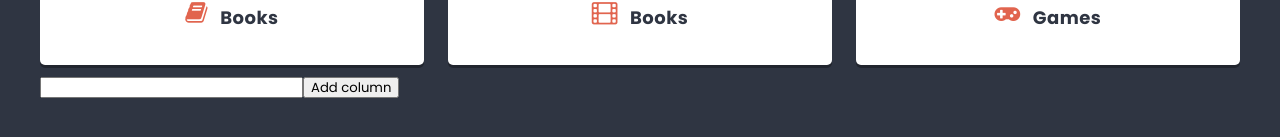
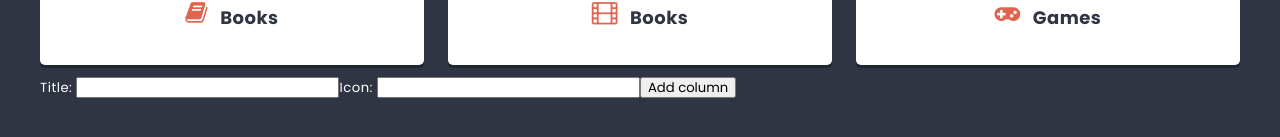
Before and after one commit to tkrzywosadzki/firstreactapp, a React (Create React App) app: page / in a window 1280 px wide. Shown: the part 555-692 px from the top of the page. Built offline with nearby package versions, Linux system fonts and the light colour scheme.

Commit message:
add Icon to submit

```diff
--- /dev/null
+++ b/src/components/ColumnForm/ColumnForm.js
@@ -0,0 +1,26 @@
+import styles from './ColumnForm.module.scss';
+import { useState } from 'react';
+
+
+
+const ColumnForm = props => {
+    const [title, setTitle] = useState('');
+    const [icon, setIcon] = useState('');
+
+    const handleSubmit = e => {
+        e.preventDefault();
+        props.action({ title: title, icon: icon});
+        setTitle('');
+        setIcon('');
+    };
+
+    return(
+        <form onSubmit={handleSubmit}>
+            Title: <input type="text" value={title} onChange={e => setTitle(e.target.value)}  />
+            Icon: <input type="text" value={icon} onChange={e => setIcon(e.target.value)} />
+            <button>Add column</button>
+        </form>
+    );
+};
+
+export default ColumnForm;
--- a/src/components/List/List.js
+++ b/src/components/List/List.js
@@ -2,6 +2,7 @@
 import Column from '../Column/Column';
 import { useState, useEffect } from 'react';
 import shortid from 'shortid';
+import ColumnForm from '../ColumnForm/ColumnForm';
 
 
 const List = () => {
@@ -12,12 +13,9 @@
         { id: 3, title: 'Games', icon: 'gamepad'}
     ]);
 
-    const [value, setValue] = useState('');
 
-    const handleSubmit = e => {
-        e.preventDefault();
-        setColumns([...columns, { id: shortid(), title: value}]);
-        setValue('');
+    const addColumn = newColumn => {
+        setColumns([...columns, { id: shortid(), title: newColumn.title, icon: newColumn.icon}]);
     };
 
 
@@ -31,10 +29,7 @@
             <section className={styles.columns}>
                 {columns.map(column => <Column key={column.id} title={column.title} icon={column.icon} />)}
             </section>
-            <form onSubmit={handleSubmit}>
-                <input type="text" value={value} onChange={e => setValue(e.target.value)} />
-                <button>Add column</button>
-            </form>
+            <ColumnForm action={addColumn} />
         </div>
     );
 };
```
Also changed, not shown: src/components/ColumnForm/ColumnForm.module.scss (added).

-----

**What is expected**
Track down all lines above with the string "onChange" and copy them.

**Finished exercise**
+            Title: <input type="text" value={title} onChange={e => setTitle(e.target.value)}  />
+            Icon: <input type="text" value={icon} onChange={e => setIcon(e.target.value)} />
-                <input type="text" value={value} onChange={e => setValue(e.target.value)} />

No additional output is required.